This Act allows a fiduciary who falls into one of four categories to access your “digital assets.” The four categories are: (1) a person acting under a Will or Durable Power of Attorney; (2) a Personal Representative of a probate estate; (3) a Trustee of a trust created by that person; or (4) a court-appointed Conservator. Importantly, the Act applies even if any of these began before the Act took effect. Finally, it is possible for you to override these categories, if you can designate someone through the account itself. For example, Facebook allows you to name a “Legacy Contact,” which can be accessed through your account settings. Anyone named there would have priority over the other categories, but just for Facebook.
What are Digital Assets?
This definition is broad and includes virtually any digital record associated with you. It could include email, bank accounts, social media accounts, etc. Basically, anything on-line where you have a password would fall into this category. Any company managing the relevant web account is called a “Digital Custodian”.
Why was this Act necessary?
The short answer is that technology had moved beyond the state of the laws. Companies with an on-line presence have obligations when it comes to security and privacy, and they simply would not let people’s fiduciaries get access to their accounts, even when a person was deceased. This law fixes that problem and provides a clear answer so that an already difficult time when someone has become sick or died does not become an additional headache.
Are there any other requirements under the Act?
Yes. In order to access the digital assets, a fiduciary has to make a written request of the Digital Custodian and provide them with documentation showing that the fiduciary falls into one of the categories under the statute. Then the Digital Custodian has 56 days to respond. Finally, the fiduciary for your digital assets still has to follow the rules that they would have to for physical assets. For example, someone holding a power of attorney for you is not allowed to clean out your bank account.
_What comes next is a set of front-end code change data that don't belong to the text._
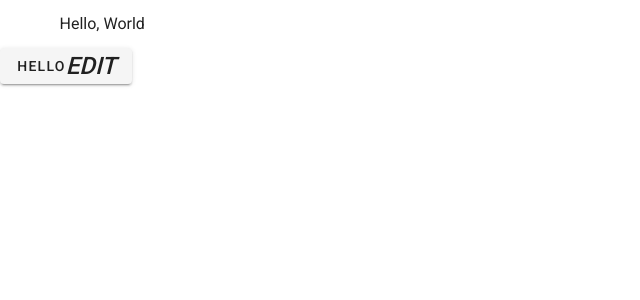
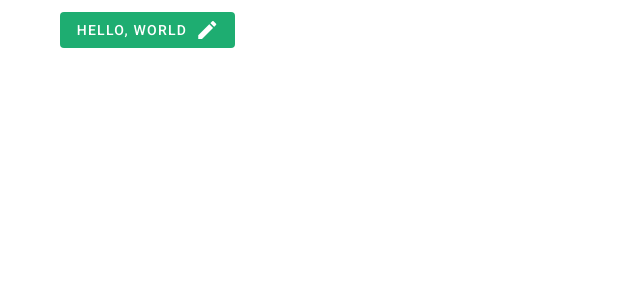
Before and after one commit to The-Lunar-Curve/boilerplate-vue-framework, a Vue app: page / in a window 1280 px wide. Shown: the top 300 px of the page, without its empty margins (0-640 px from the left). Built offline with nearby package versions, Linux system fonts and the light colour scheme.

Commit message:
added icons and cleanup

```diff
--- a/package.json
+++ b/package.json
@@ -15,6 +15,8 @@
     "vuex": "^3.4.0"
   },
   "devDependencies": {
+    "@mdi/font": "^5.8.55",
+    "@mdi/js": "^5.8.55",
     "@vue/cli-plugin-babel": "~4.5.0",
     "@vue/cli-plugin-eslint": "~4.5.0",
     "@vue/cli-plugin-router": "^4.5.8",
--- a/public/index.html
+++ b/public/index.html
@@ -8,6 +8,8 @@
     <title><%= htmlWebpackPlugin.options.title %></title>
     <link rel="stylesheet" href="https://fonts.googleapis.com/css?family=Roboto:100,300,400,500,700,900">
     <link rel="stylesheet" href="https://cdn.jsdelivr.net/npm/@mdi/font@latest/css/materialdesignicons.min.css">
+    <link href="https://fonts.googleapis.com/css?family=Roboto:100,300,400,500,700,900|Material+Icons" rel="stylesheet">
+
   </head>
   <body>
     <noscript>
--- a/src/App.vue
+++ b/src/App.vue
@@ -2,10 +2,6 @@
   <v-app>
     <v-main>
           <router-view />
-          <v-btn>
-            hello
-            <v-icon>edit</v-icon>
-          </v-btn>
     </v-main>
   </v-app>
 </template>
--- a/src/plugins/vuetify.js
+++ b/src/plugins/vuetify.js
@@ -4,4 +4,7 @@
 Vue.use(Vuetify);
 
 export default new Vuetify({
+    icons: {
+        iconfont: 'mdiSvg'
+        }
 });
--- a/src/views/Home.vue
+++ b/src/views/Home.vue
@@ -1,6 +1,9 @@
 <template>
   <v-container>
-    Hello, World
+          <v-btn color="#1EAD71" dark depressed>
+            Hello, world
+            <v-icon class="ml-2">edit</v-icon>
+          </v-btn>
   </v-container>
 </template>
 
```
Also changed, not shown: 1 other file (tests, documents, lock files or other folders).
Likewise, they will not be allowed to transfer all your money away on-line if they get access to your electronic bank account.
In conclusion, this Act is a beneficial addition to Michigan’s laws, but it also should create awareness that digital assets should be not be neglected in the estate planning process as a whole.